Search the entries for the word "contenido" and pull out each line that has it.
==========
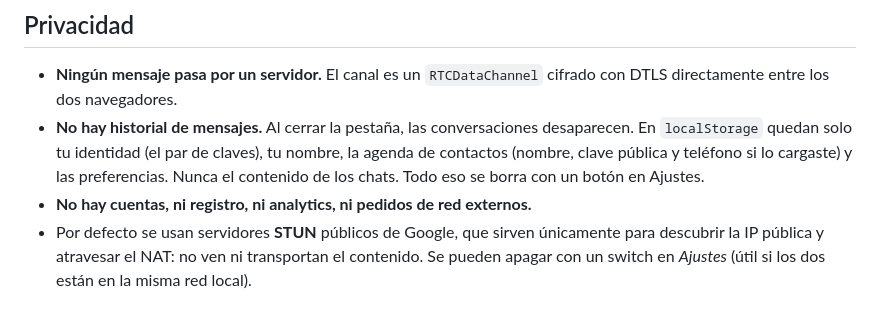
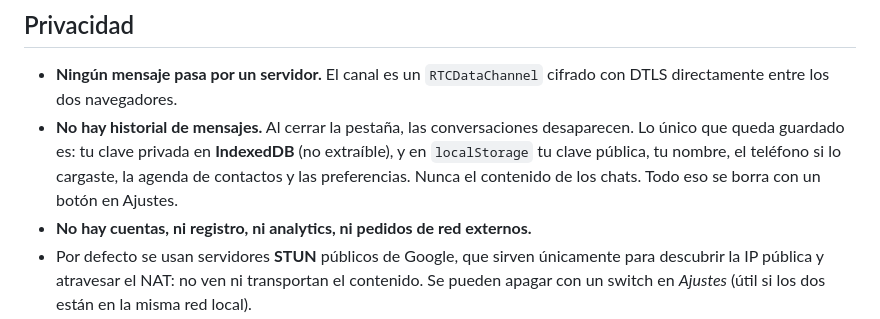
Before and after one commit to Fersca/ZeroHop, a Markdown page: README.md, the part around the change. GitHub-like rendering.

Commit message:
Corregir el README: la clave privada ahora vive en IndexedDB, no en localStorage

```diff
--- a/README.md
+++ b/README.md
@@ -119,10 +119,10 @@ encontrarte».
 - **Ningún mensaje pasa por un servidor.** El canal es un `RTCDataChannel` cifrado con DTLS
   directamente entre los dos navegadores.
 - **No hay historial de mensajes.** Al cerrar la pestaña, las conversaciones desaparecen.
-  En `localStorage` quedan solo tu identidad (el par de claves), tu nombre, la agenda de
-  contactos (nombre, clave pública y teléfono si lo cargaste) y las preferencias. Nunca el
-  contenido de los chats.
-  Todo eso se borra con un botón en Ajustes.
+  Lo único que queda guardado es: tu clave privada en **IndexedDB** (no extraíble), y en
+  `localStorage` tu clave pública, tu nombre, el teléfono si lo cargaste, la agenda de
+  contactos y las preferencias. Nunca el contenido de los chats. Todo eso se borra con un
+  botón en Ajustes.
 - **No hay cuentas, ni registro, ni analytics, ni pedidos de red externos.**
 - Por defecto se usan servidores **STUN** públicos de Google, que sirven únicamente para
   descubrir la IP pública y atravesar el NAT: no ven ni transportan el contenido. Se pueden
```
==========
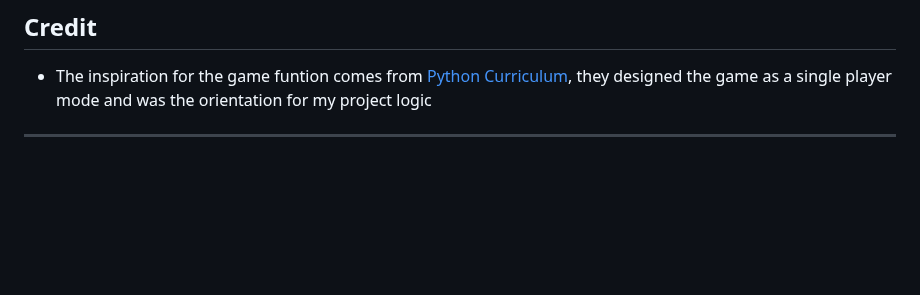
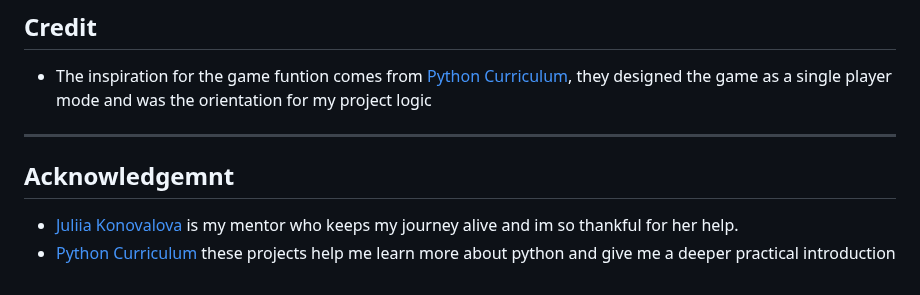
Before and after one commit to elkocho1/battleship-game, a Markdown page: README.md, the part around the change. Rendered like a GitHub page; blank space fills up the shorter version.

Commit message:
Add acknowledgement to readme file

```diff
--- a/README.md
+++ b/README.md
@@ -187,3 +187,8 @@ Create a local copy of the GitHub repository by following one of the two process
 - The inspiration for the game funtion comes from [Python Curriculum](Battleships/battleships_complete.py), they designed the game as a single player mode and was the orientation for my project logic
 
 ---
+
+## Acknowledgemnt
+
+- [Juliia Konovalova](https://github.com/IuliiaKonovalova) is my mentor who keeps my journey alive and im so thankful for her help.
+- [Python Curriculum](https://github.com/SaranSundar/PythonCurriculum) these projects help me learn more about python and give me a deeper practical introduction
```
==========
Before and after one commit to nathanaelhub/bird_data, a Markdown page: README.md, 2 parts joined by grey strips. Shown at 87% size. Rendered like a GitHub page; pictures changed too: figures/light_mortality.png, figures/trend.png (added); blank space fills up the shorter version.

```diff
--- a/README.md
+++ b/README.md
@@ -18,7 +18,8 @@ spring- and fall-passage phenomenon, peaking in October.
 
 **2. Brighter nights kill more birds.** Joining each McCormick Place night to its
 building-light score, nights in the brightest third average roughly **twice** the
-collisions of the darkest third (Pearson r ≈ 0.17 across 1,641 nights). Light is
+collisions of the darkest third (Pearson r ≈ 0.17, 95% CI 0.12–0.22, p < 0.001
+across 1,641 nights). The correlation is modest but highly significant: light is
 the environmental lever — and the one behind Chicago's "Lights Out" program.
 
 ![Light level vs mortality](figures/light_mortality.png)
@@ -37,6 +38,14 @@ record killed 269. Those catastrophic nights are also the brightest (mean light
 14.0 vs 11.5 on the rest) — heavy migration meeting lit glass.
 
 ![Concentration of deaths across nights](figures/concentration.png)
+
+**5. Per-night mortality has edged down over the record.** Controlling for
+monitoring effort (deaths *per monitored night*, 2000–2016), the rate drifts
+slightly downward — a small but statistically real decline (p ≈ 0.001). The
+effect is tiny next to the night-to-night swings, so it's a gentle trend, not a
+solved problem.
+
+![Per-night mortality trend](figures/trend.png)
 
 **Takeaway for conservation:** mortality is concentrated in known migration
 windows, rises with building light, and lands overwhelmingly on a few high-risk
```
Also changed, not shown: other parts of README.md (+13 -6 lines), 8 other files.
==========
* RESPONSE BELOW
-  contenido de los chats.
+  contactos y las preferencias. Nunca el contenido de los chats. Todo eso se borra con un
   descubrir la IP pública y atravesar el NAT: no ven ni transportan el contenido. Se pueden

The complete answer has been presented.